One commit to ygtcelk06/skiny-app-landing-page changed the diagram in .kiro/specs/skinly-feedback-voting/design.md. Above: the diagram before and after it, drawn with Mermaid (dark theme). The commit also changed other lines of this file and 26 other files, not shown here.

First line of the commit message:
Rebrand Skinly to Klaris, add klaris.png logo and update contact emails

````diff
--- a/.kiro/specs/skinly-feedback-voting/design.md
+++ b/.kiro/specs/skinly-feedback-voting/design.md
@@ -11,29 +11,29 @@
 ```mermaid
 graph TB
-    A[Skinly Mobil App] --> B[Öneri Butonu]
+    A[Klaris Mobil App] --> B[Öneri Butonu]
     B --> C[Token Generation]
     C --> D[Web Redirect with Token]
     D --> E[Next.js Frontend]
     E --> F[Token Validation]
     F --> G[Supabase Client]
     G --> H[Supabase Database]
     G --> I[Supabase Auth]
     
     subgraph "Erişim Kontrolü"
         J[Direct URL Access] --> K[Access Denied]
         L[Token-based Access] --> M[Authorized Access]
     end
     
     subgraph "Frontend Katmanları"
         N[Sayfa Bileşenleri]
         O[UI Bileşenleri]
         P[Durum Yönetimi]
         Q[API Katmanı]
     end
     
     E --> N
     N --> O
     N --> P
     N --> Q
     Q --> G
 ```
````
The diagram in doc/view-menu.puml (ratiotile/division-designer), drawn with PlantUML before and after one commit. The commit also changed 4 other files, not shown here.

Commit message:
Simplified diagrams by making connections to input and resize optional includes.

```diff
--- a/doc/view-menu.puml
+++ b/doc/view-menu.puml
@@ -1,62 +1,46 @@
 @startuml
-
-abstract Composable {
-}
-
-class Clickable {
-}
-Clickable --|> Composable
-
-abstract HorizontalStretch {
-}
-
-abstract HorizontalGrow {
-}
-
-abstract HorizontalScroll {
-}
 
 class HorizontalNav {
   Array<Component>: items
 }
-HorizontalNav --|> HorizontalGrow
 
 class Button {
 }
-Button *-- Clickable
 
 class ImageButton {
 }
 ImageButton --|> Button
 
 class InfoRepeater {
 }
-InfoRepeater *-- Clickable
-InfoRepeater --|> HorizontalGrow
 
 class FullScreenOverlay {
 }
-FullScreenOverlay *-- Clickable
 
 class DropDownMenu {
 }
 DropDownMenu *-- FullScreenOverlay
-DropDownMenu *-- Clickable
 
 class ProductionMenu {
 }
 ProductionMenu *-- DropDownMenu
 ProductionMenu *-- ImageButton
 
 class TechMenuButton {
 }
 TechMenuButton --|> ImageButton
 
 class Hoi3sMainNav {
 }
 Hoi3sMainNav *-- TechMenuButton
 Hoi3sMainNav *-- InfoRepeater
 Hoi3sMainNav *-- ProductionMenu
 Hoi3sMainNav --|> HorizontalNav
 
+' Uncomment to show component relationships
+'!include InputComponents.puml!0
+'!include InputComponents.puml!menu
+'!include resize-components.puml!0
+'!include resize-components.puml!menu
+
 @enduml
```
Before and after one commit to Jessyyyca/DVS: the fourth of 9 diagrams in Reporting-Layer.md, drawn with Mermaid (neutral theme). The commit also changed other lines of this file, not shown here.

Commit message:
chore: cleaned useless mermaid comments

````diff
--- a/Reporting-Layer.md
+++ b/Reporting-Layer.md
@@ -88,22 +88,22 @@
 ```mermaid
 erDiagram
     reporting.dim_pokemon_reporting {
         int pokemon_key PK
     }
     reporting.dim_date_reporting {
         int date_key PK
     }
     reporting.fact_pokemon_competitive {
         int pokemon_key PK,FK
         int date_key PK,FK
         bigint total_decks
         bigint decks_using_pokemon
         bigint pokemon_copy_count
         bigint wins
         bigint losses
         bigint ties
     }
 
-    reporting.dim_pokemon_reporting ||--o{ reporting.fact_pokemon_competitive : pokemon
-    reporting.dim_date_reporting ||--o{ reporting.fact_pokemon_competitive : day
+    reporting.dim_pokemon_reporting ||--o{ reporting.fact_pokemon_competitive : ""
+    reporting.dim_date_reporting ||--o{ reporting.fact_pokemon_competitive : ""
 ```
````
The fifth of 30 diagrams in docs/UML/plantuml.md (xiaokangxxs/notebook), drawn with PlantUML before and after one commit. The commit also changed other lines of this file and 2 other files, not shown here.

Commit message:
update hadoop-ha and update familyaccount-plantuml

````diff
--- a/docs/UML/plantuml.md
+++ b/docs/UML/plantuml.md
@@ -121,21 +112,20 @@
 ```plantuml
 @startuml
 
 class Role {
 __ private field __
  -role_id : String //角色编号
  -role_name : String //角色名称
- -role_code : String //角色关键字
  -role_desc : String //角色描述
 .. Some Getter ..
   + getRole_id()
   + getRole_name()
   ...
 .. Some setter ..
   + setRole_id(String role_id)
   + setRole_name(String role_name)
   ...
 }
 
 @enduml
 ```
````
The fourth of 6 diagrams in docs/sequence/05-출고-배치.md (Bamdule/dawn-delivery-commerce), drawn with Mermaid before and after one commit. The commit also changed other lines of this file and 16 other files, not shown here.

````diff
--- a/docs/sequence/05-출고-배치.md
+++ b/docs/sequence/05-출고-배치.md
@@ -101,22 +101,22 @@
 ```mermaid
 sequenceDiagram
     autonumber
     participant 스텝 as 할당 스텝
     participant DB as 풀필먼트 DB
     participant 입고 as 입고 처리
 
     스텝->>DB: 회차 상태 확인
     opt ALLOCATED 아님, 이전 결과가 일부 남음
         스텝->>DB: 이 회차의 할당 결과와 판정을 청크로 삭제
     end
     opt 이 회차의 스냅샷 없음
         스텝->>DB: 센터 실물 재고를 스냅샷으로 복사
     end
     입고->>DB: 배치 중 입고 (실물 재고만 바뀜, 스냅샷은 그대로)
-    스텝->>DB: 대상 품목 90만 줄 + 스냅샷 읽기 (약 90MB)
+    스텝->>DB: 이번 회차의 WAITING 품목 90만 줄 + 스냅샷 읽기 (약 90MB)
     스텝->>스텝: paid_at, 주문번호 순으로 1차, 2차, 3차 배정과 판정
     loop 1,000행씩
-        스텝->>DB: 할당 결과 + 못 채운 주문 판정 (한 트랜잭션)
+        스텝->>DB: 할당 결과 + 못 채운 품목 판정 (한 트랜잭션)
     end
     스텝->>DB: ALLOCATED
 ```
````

——————

# AIM OF THE EXERCISE
Your reply should repeat the entire listing, word for word and complete.

# TASK OUTPUT
One commit to ygtcelk06/skiny-app-landing-page changed the diagram in .kiro/specs/skinly-feedback-voting/design.md. Above: the diagram before and after it, drawn with Mermaid (dark theme). The commit also changed other lines of this file and 26 other files, not shown here.

First line of the commit message:
Rebrand Skinly to Klaris, add klaris.png logo and update contact emails

````diff
--- a/.kiro/specs/skinly-feedback-voting/design.md
+++ b/.kiro/specs/skinly-feedback-voting/design.md
@@ -11,29 +11,29 @@
 ```mermaid
 graph TB
-    A[Skinly Mobil App] --> B[Öneri Butonu]
+    A[Klaris Mobil App] --> B[Öneri Butonu]
     B --> C[Token Generation]
     C --> D[Web Redirect with Token]
     D --> E[Next.js Frontend]
     E --> F[Token Validation]
     F --> G[Supabase Client]
     G --> H[Supabase Database]
     G --> I[Supabase Auth]
     
     subgraph "Erişim Kontrolü"
         J[Direct URL Access] --> K[Access Denied]
         L[Token-based Access] --> M[Authorized Access]
     end
     
     subgraph "Frontend Katmanları"
         N[Sayfa Bileşenleri]
         O[UI Bileşenleri]
         P[Durum Yönetimi]
         Q[API Katmanı]
     end
     
     E --> N
     N --> O
     N --> P
     N --> Q
     Q --> G
 ```
````
The diagram in doc/view-menu.puml (ratiotile/division-designer), drawn with PlantUML before and after one commit. The commit also changed 4 other files, not shown here.

Commit message:
Simplified diagrams by making connections to input and resize optional includes.

```diff
--- a/doc/view-menu.puml
+++ b/doc/view-menu.puml
@@ -1,62 +1,46 @@
 @startuml
-
-abstract Composable {
-}
-
-class Clickable {
-}
-Clickable --|> Composable
-
-abstract HorizontalStretch {
-}
-
-abstract HorizontalGrow {
-}
-
-abstract HorizontalScroll {
-}
 
 class HorizontalNav {
   Array<Component>: items
 }
-HorizontalNav --|> HorizontalGrow
 
 class Button {
 }
-Button *-- Clickable
 
 class ImageButton {
 }
 ImageButton --|> Button
 
 class InfoRepeater {
 }
-InfoRepeater *-- Clickable
-InfoRepeater --|> HorizontalGrow
 
 class FullScreenOverlay {
 }
-FullScreenOverlay *-- Clickable
 
 class DropDownMenu {
 }
 DropDownMenu *-- FullScreenOverlay
-DropDownMenu *-- Clickable
 
 class ProductionMenu {
 }
 ProductionMenu *-- DropDownMenu
 ProductionMenu *-- ImageButton
 
 class TechMenuButton {
 }
 TechMenuButton --|> ImageButton
 
 class Hoi3sMainNav {
 }
 Hoi3sMainNav *-- TechMenuButton
 Hoi3sMainNav *-- InfoRepeater
 Hoi3sMainNav *-- ProductionMenu
 Hoi3sMainNav --|> HorizontalNav
 
+' Uncomment to show component relationships
+'!include InputComponents.puml!0
+'!include InputComponents.puml!menu
+'!include resize-components.puml!0
+'!include resize-components.puml!menu
+
 @enduml
```
Before and after one commit to Jessyyyca/DVS: the fourth of 9 diagrams in Reporting-Layer.md, drawn with Mermaid (neutral theme). The commit also changed other lines of this file, not shown here.

Commit message:
chore: cleaned useless mermaid comments

````diff
--- a/Reporting-Layer.md
+++ b/Reporting-Layer.md
@@ -88,22 +88,22 @@
 ```mermaid
 erDiagram
     reporting.dim_pokemon_reporting {
         int pokemon_key PK
     }
     reporting.dim_date_reporting {
         int date_key PK
     }
     reporting.fact_pokemon_competitive {
         int pokemon_key PK,FK
         int date_key PK,FK
         bigint total_decks
         bigint decks_using_pokemon
         bigint pokemon_copy_count
         bigint wins
         bigint losses
         bigint ties
     }
 
-    reporting.dim_pokemon_reporting ||--o{ reporting.fact_pokemon_competitive : pokemon
-    reporting.dim_date_reporting ||--o{ reporting.fact_pokemon_competitive : day
+    reporting.dim_pokemon_reporting ||--o{ reporting.fact_pokemon_competitive : ""
+    reporting.dim_date_reporting ||--o{ reporting.fact_pokemon_competitive : ""
 ```
````
The fifth of 30 diagrams in docs/UML/plantuml.md (xiaokangxxs/notebook), drawn with PlantUML before and after one commit. The commit also changed other lines of this file and 2 other files, not shown here.

Commit message:
update hadoop-ha and update familyaccount-plantuml

````diff
--- a/docs/UML/plantuml.md
+++ b/docs/UML/plantuml.md
@@ -121,21 +112,20 @@
 ```plantuml
 @startuml
 
 class Role {
 __ private field __
  -role_id : String //角色编号
  -role_name : String //角色名称
- -role_code : String //角色关键字
  -role_desc : String //角色描述
 .. Some Getter ..
   + getRole_id()
   + getRole_name()
   ...
 .. Some setter ..
   + setRole_id(String role_id)
   + setRole_name(String role_name)
   ...
 }
 
 @enduml
 ```
````
The fourth of 6 diagrams in docs/sequence/05-출고-배치.md (Bamdule/dawn-delivery-commerce), drawn with Mermaid before and after one commit. The commit also changed other lines of this file and 16 other files, not shown here.

````diff
--- a/docs/sequence/05-출고-배치.md
+++ b/docs/sequence/05-출고-배치.md
@@ -101,22 +101,22 @@
 ```mermaid
 sequenceDiagram
     autonumber
     participant 스텝 as 할당 스텝
     participant DB as 풀필먼트 DB
     participant 입고 as 입고 처리
 
     스텝->>DB: 회차 상태 확인
     opt ALLOCATED 아님, 이전 결과가 일부 남음
         스텝->>DB: 이 회차의 할당 결과와 판정을 청크로 삭제
     end
     opt 이 회차의 스냅샷 없음
         스텝->>DB: 센터 실물 재고를 스냅샷으로 복사
     end
     입고->>DB: 배치 중 입고 (실물 재고만 바뀜, 스냅샷은 그대로)
-    스텝->>DB: 대상 품목 90만 줄 + 스냅샷 읽기 (약 90MB)
+    스텝->>DB: 이번 회차의 WAITING 품목 90만 줄 + 스냅샷 읽기 (약 90MB)
     스텝->>스텝: paid_at, 주문번호 순으로 1차, 2차, 3차 배정과 판정
     loop 1,000행씩
-        스텝->>DB: 할당 결과 + 못 채운 주문 판정 (한 트랜잭션)
+        스텝->>DB: 할당 결과 + 못 채운 품목 판정 (한 트랜잭션)
     end
     스텝->>DB: ALLOCATED
 ```
````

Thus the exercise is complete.